Milestone Hangout 0.2.0 Reached

For months I’ve been doing weekly Hangouts where I walk through the HTML Specification, and most recently the CSS 2.1 Specification. This has served as a means by which I can help others get a better understanding of the core technologies behind solid web development, as well as an opportunity for myself to retrace some of the forgotten roots of these ubiquitous languages.

Recently I wrapped up episode 20, or 0.2.0, which covered Counters, Automatic Numbering, Lists, and Backgrounds in CSS. It was a great episode since I had never actually used counters in CSS to begin with. This was one of the benefits of retracing those old roots – there is a surprisingly amount of stuff that isn’t common enough that I ever learned about it in the past.

After roughly 21 hours of live hangouts I am about to start a series of JavaScript hangouts. These will take place at the same standard time, Thursday evenings at 7:30pm Eastern. If you’re new to web development, or don’t feel all that confident with JavaScript, please feel free to attend. You can login with your Twitter handle and ask questions in realtime.

If you want to drop through some of the older hangouts, they’re organized in two playlists:

HTML Hangout Concludes after 16 Hours

For months I have been doing a weekly HTML Hangout where I work, slowly, through the W3C Specification for HTML5. I’m pleased to say that after 15 videos, and 16 hours, we’ve gotten to the point where we can progress on to bigger and better things.

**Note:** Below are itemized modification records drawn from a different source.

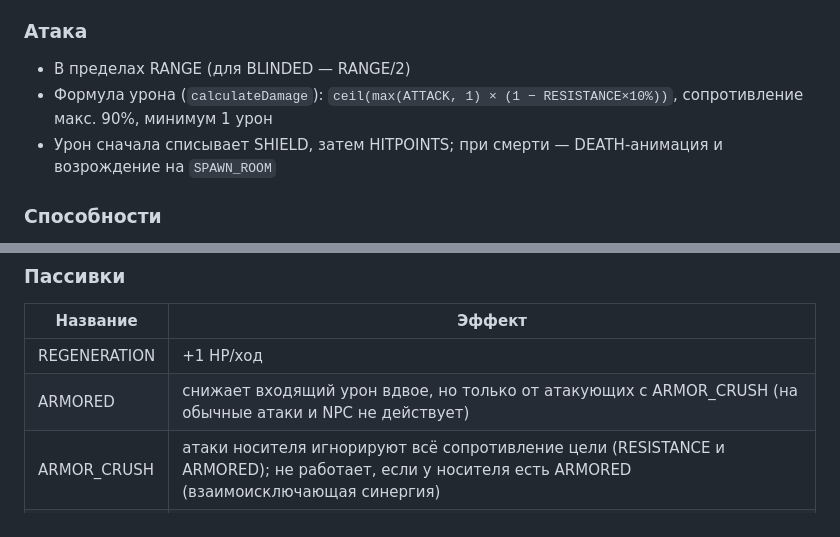
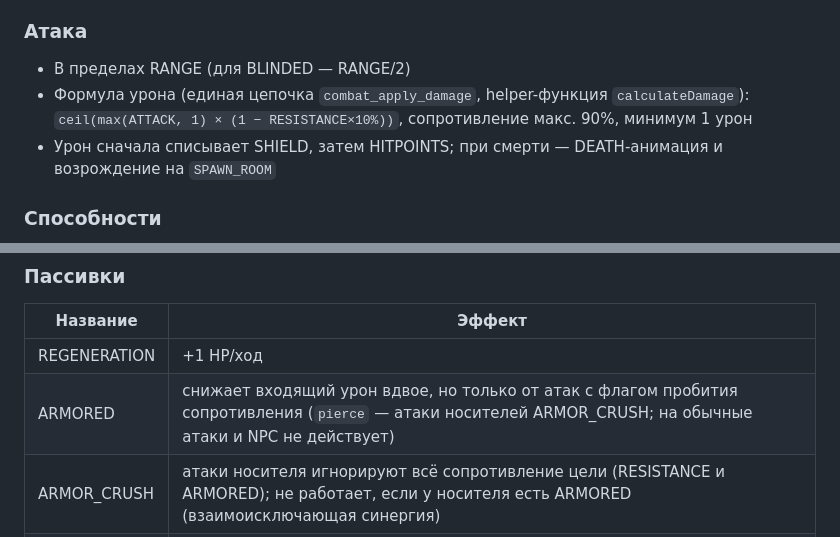
Before and after one commit to oxhouk-rgb/qoftw, a Markdown page: README.md, 2 parts joined by grey strips. Rendered like a GitHub page.

```diff
--- a/README.md
+++ b/README.md
@@ -159,7 +159,7 @@ define('REDIS_DB', 0);
 
 ### Атака
 - В пределах RANGE (для BLINDED — RANGE/2)
-- Формула урона (`calculateDamage`): `ceil(max(ATTACK, 1) × (1 − RESISTANCE×10%))`, сопротивление макс. 90%, минимум 1 урон
+- Формула урона (единая цепочка `combat_apply_damage`, helper-функция `calculateDamage`): `ceil(max(ATTACK, 1) × (1 − RESISTANCE×10%))`, сопротивление макс. 90%, минимум 1 урон
 - Урон сначала списывает SHIELD, затем HITPOINTS; при смерти — DEATH-анимация и возрождение на `SPAWN_ROOM`
 
 ### Способности
@@ -172,7 +172,7 @@ define('REDIS_DB', 0);
 | Название | Эффект |
 |----------|--------|
 | REGENERATION | +1 HP/ход |
-| ARMORED | снижает входящий урон вдвое, но только от атакующих с ARMOR_CRUSH (на обычные атаки и NPC не действует) |
+| ARMORED | снижает входящий урон вдвое, но только от атак с флагом пробития сопротивления (`pierce` — атаки носителей ARMOR_CRUSH; на обычные атаки и NPC не действует) |
 | ARMOR_CRUSH | атаки носителя игнорируют всё сопротивление цели (RESISTANCE и ARMORED); не работает, если у носителя есть ARMORED (взаимоисключающая синергия) |
 | SPLASH | 1 урон соседним врагам при атаке |
 | THORNS | 1 урон атакующему при получении урона |
```
Also changed, not shown: ABOUT.md (+3 -2 lines), ARCH.md (+17 -8 lines).
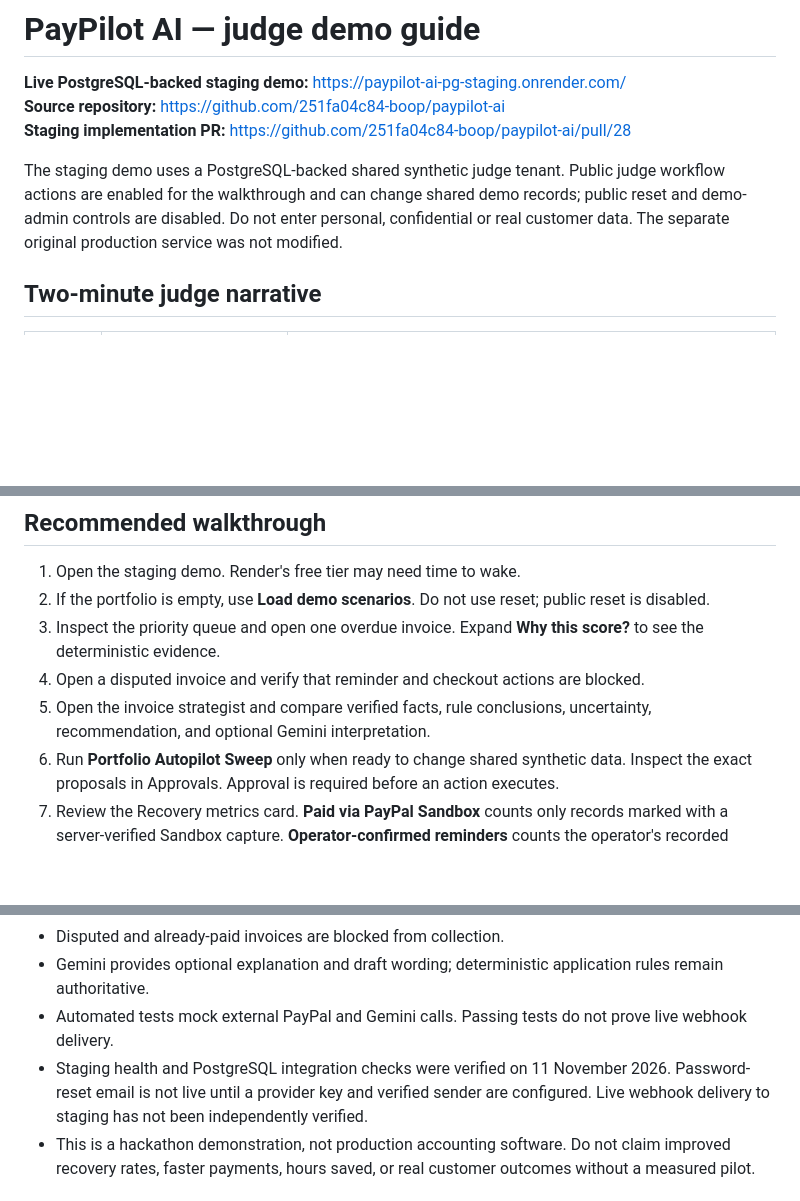
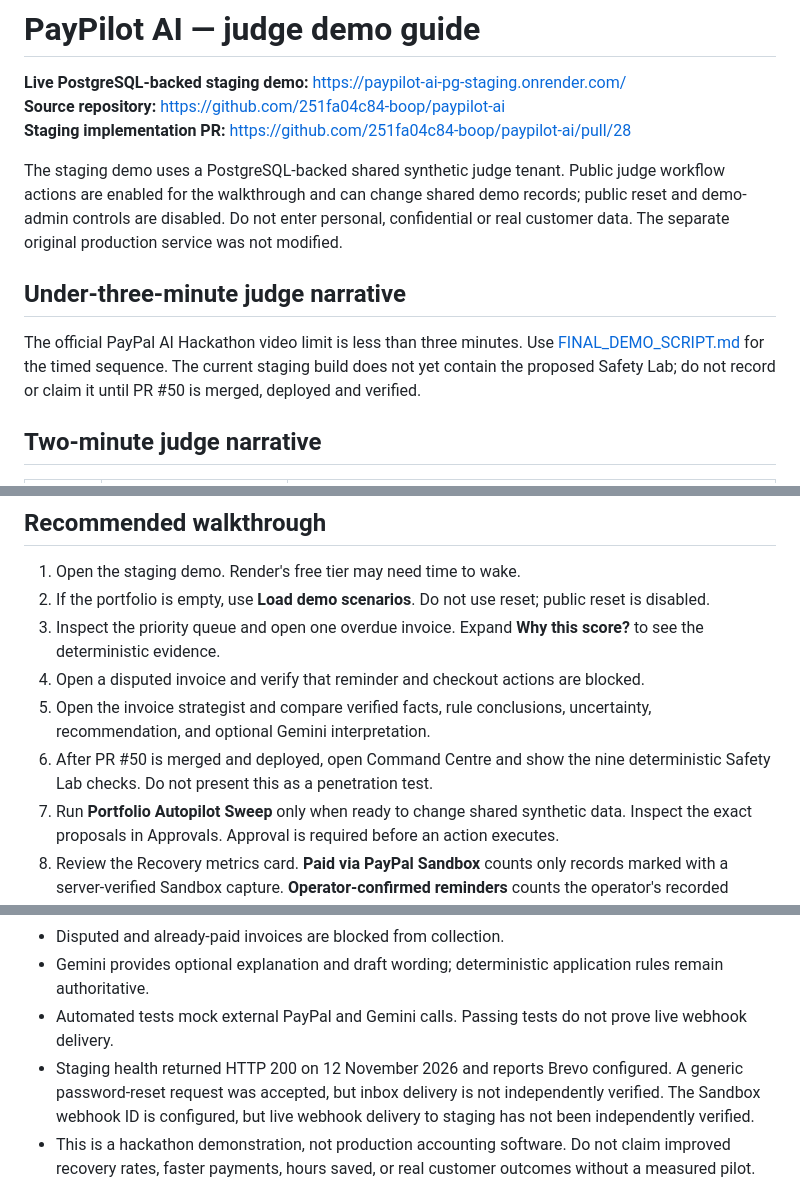
Before and after one commit to 251fa04c84-boop/paypilot-ai, a Markdown page: docs/DEMO_GUIDE.md, 3 parts joined by grey strips. GitHub-like rendering; blank space fills up the shorter version.

Commit message:
Align judge guide with current verified status

```diff
--- a/docs/DEMO_GUIDE.md
+++ b/docs/DEMO_GUIDE.md
@@ -5,6 +5,10 @@
 **Staging implementation PR:** https://github.com/251fa04c84-boop/paypilot-ai/pull/28
 
 The staging demo uses a PostgreSQL-backed shared synthetic judge tenant. Public judge workflow actions are enabled for the walkthrough and can change shared demo records; public reset and demo-admin controls are disabled. Do not enter personal, confidential or real customer data. The separate original production service was not modified.
+
+## Under-three-minute judge narrative
+
+The official PayPal AI Hackathon video limit is less than three minutes. Use [FINAL_DEMO_SCRIPT.md](FINAL_DEMO_SCRIPT.md) for the timed sequence. The current staging build does not yet contain the proposed Safety Lab; do not record or claim it until PR #50 is merged, deployed and verified.
 
 ## Two-minute judge narrative
 
@@ -24,6 +28,7 @@ The staging demo uses a PostgreSQL-backed shared synthetic judge tenant. Public
 3. Inspect the priority queue and open one overdue invoice. Expand **Why this score?** to see the deterministic evidence.
 4. Open a disputed invoice and verify that reminder and checkout actions are blocked.
 5. Open the invoice strategist and compare verified facts, rule conclusions, uncertainty, recommendation, and optional Gemini interpretation.
+6. After PR #50 is merged and deployed, open Command Centre and show the nine deterministic Safety Lab checks. Do not present this as a penetration test.
 6. Run **Portfolio Autopilot Sweep** only when ready to change shared synthetic data. Inspect the exact proposals in Approvals. Approval is required before an action executes.
 7. Review the Recovery metrics card. **Paid via PayPal Sandbox** counts only records marked with a server-verified Sandbox capture. **Operator-confirmed reminders** counts the operator's recorded confirmation; it does not verify email delivery.
 8. Open Activity and export the audit log if needed.
@@ -43,7 +48,7 @@ The staging demo uses a PostgreSQL-backed shared synthetic judge tenant. Public
 - Disputed and already-paid invoices are blocked from collection.
 - Gemini provides optional explanation and draft wording; deterministic application rules remain authoritative.
 - Automated tests mock external PayPal and Gemini calls. Passing tests do not prove live webhook delivery.
-- Staging health and PostgreSQL integration checks were verified on 11 November 2026. Password-reset email is not live until a provider key and verified sender are configured. Live webhook delivery to staging has not been independently verified.
+- Staging health returned HTTP 200 on 12 November 2026 and reports Brevo configured. A generic password-reset request was accepted, but inbox delivery is not independently verified. The Sandbox webhook ID is configured, but live webhook delivery to staging has not been independently verified.
 - This is a hackathon demonstration, not production accounting software. Do not claim improved recovery rates, faster payments, hours saved, or real customer outcomes without a measured pilot.
 
 
```
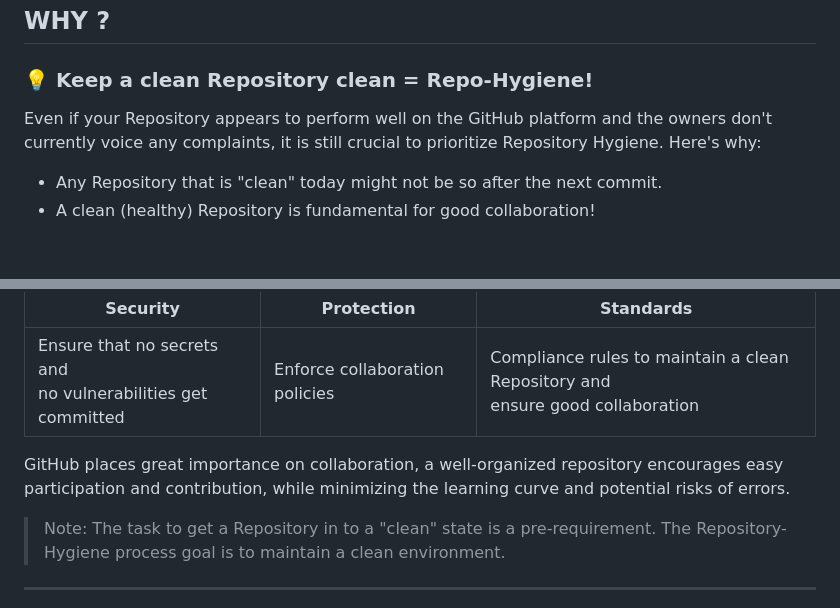
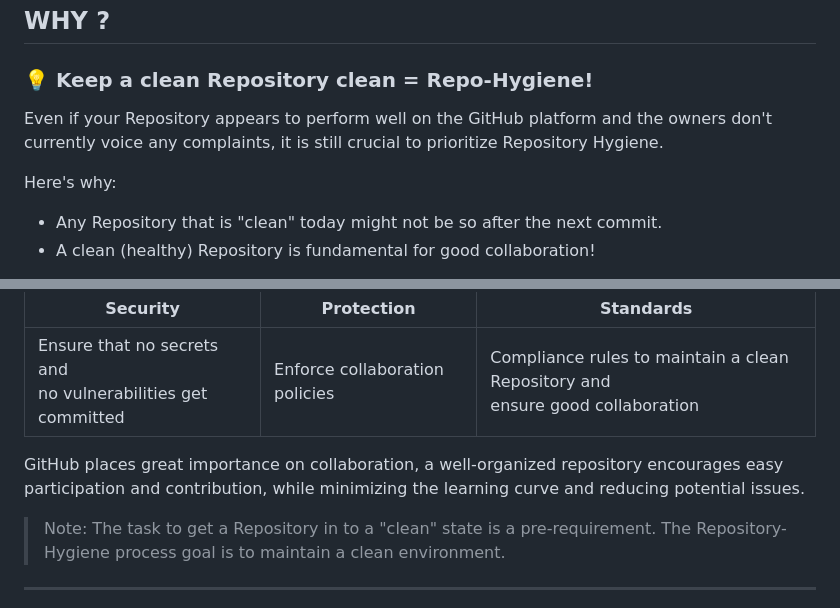
Before and after one commit to jefeish/github-best-practices-demo, a Markdown page: docs/repo-hygiene.md, 2 parts joined by grey strips. Drawn GitHub-style; blank space fills up the shorter version.

```diff
--- a/docs/repo-hygiene.md
+++ b/docs/repo-hygiene.md
@@ -14,8 +14,9 @@ What good Repository hygiene is to you, depends on what your priorities are. Wha
 
 ### :bulb: Keep a clean Repository clean = Repo-Hygiene!
 
-Even if your Repository appears to perform well on the GitHub platform and the owners don't currently voice any complaints, it is still crucial to prioritize Repository Hygiene. Here's why:
+Even if your Repository appears to perform well on the GitHub platform and the owners don't currently voice any complaints, it is still crucial to prioritize Repository Hygiene.
 
+Here's why:
   - Any Repository that is "clean" today might not be so after the next commit.
   - A clean (healthy) Repository is fundamental for good collaboration!
 
@@ -25,7 +26,7 @@ There are several compelling reasons, beyond platform performance, that highligh
   |---|---|---|
   |Ensure that no secrets and <br>no vulnerabilities get committed|Enforce collaboration policies|Compliance rules to maintain a clean Repository and<br> ensure good collaboration|
 
-GitHub places great importance on collaboration, a well-organized repository encourages easy participation and contribution, while minimizing the learning curve and potential risks of errors.
+GitHub places great importance on collaboration, a well-organized repository encourages easy participation and contribution, while minimizing the learning curve and reducing potential issues.
  > Note: The task to get a Repository in to a "clean" state is a pre-requirement. The Repository-Hygiene process goal is to maintain a clean environment.
 
 ---
```
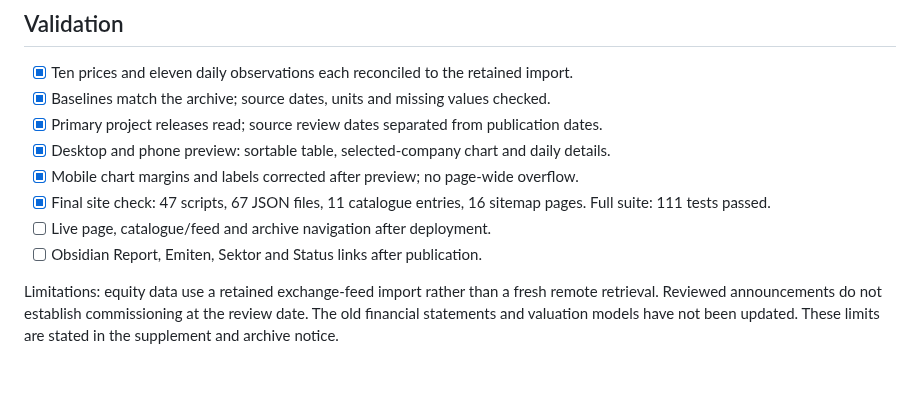
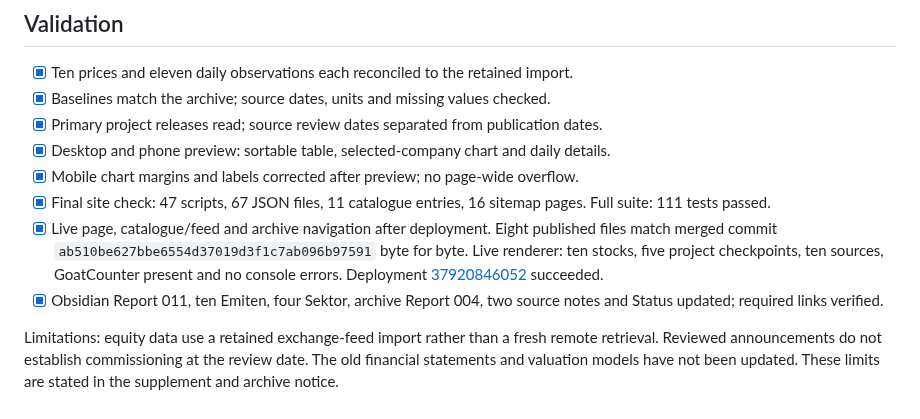
Before and after one commit to LonghandResearch/longhandresearch.github.io, a Markdown page: audits/RPT-015-2026-10-09.md, the part around the change. Rendered like a GitHub page; blank space fills up the shorter version.

Commit message:
Record PBAI publication and completed vault updates (#82)

```diff
--- a/audits/RPT-015-2026-10-09.md
+++ b/audits/RPT-015-2026-10-09.md
@@ -86,8 +86,8 @@ labels and source periods are explicit. No campus/phase/umbrella totals are adde
 - [x] Desktop and phone preview: sortable table, selected-company chart and daily details.
 - [x] Mobile chart margins and labels corrected after preview; no page-wide overflow.
 - [x] Final site check: 47 scripts, 67 JSON files, 11 catalogue entries, 16 sitemap pages. Full suite: 111 tests passed.
-- [ ] Live page, catalogue/feed and archive navigation after deployment.
-- [ ] Obsidian Report, Emiten, Sektor and Status links after publication.
+- [x] Live page, catalogue/feed and archive navigation after deployment. Eight published files match merged commit `ab510be627bbe6554d37019d3f1c7ab096b97591` byte for byte. Live renderer: ten stocks, five project checkpoints, ten sources, GoatCounter present and no console errors. Deployment [37920846052](https://github.com/LonghandResearch/longhandresearch.github.io/actions/runs/37920846052) succeeded.
+- [x] Obsidian Report 011, ten Emiten, four Sektor, archive Report 004, two source notes and Status updated; required links verified.
 
 Limitations: equity data use a retained exchange-feed import rather than a fresh
 remote retrieval. Reviewed announcements do not establish commissioning at the
```
Also changed, not shown: TASKS.md (+1 -1 lines).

HTML is now taken care of, and we will now move on to making this a weekly CSS Hangout. If you’d like to watch the HTML5 lessons, you can do so by viewing this playlist of YouTube: http://www.youtube.com/playlist?list=PL3IYnZmsleiXRVk1G-dcX4AJ_9kcSIO99.

If you’d like to join us in the future, simply show up to http://learn.sampson.ms on Thursdays at 7:30PM Eastern. Broadcast usually starts about 10 minutes early, and we open up the last 10-15 minutes for questions and answers.

Polyfill for Reversed Attribute on Lists

Lists in HTML typically appear in decimal fashion, starting from 1 and going to n. Sometimes these are instructed to appear in reversed order via the reversed boolean attribute on the ol element.

<ol reversed>
    <li>I am number two.</li>
    <li>And I am number one.</li>
</ol>

Some browsers don’t understand the reversed attribute, and thus will not reverse the list. Although you cannot reverse the entire list in some browsers with this attribute, you can manually override the value associated with each list item in most browsers via the value attribute.

<ol>
    <li value="2">I am number two.</li>
    <li value="1">And I am number one.</li>
</ol>

Using jQuery, we can quickly create a short polyfill that will give us reversed functionality in browsers where it’s not natively understood.

(function () {
    if ( $("<ol>").prop("reversed") === undefined ) {
        $("ol[reversed]").each(function () {
            var $items = $(this).find("li");
            $items.attr("value", function ( index ) {
                return $items.length - index;
            });
        });
    }
}());

The code should be fairly straight-forward, but let me explain what is going on just to be on the safe side.

We start with an IIFE (Immediately Invoked Function Expression) which runs our code instantly, as well as keeps all declared variables out of the global namespace.

Next we kick things off with a quick feature-test on a freshly-made ol. In browsers that understand the reversed property, the default value is false. In other browsers, the property is undefined.

We then grab a collection of all lists that have the reversed attribute. Next we cycle over this collection of lists, assigning the list items from each iteration to the variable $items.

We then take the $items jQuery collection and begin an implicit loop setting the value attribute of each item in the collection to collection.length - itemIndex. If there are five items in the list, and we’re on index 0 (first item), five will be returned as the value. When we enter the second iteration, and the index is 1, (5-1) will be returned, resulting in a value of 4.

Voila, we have polyfilled reversed. There are some shortcomings; this won’t work on lists created after this code runs. You could however put this logic into a function declaration and call it after the DOM has been updated asynchronously, so as to handle any new lists that might have populated the document.

One very important note when using jQuery as a means to polyfill older browsers, you will have to use jQuery 1.8.3 or below. Around the release of jQuery 1.9, a lot of antiquated code was removed that once propped up older browsers. jQuery 1.9 and forward are meant for modern browsers, and as such they will fail in carrying your polyfilled functionality back to older browsers like Internet Explorer 6, and its contemporaries.

Free Web-Development Course

I have recently started offering a free web-development course both in person and online. The title of this meetup is “Home-Brew Web Development” and it takes place every Thursday evening at 7:30pm Easter Standard Time (unless otherwise stated). Each meetup is streamed live online at http://learn.sampson.ms, and archived on YouTube immediately afterwards.

We will start by learning HTML, followed by CSS. Eventually we will get into more advanced topics but I plan to keep it simple for now. This course is intended for those who have zero (or very little) experience in web-development, but are interested in it as a hobby, or a career-opportunity.

If you would like to receive regular updates regarding this course, future meetings, and more, you may subscribe to the newsletter via the link below. If at anytime you wish to stop receiving emails and stop attending the meetup, you’re totally free to go – it’s your call :)

Subscribe: http://eepurl.com/u_A61
Episodes: http://www.youtube.com/playlist?list=PL3IYnZmsleiXRVk1G-dcX4AJ_9kcSIO99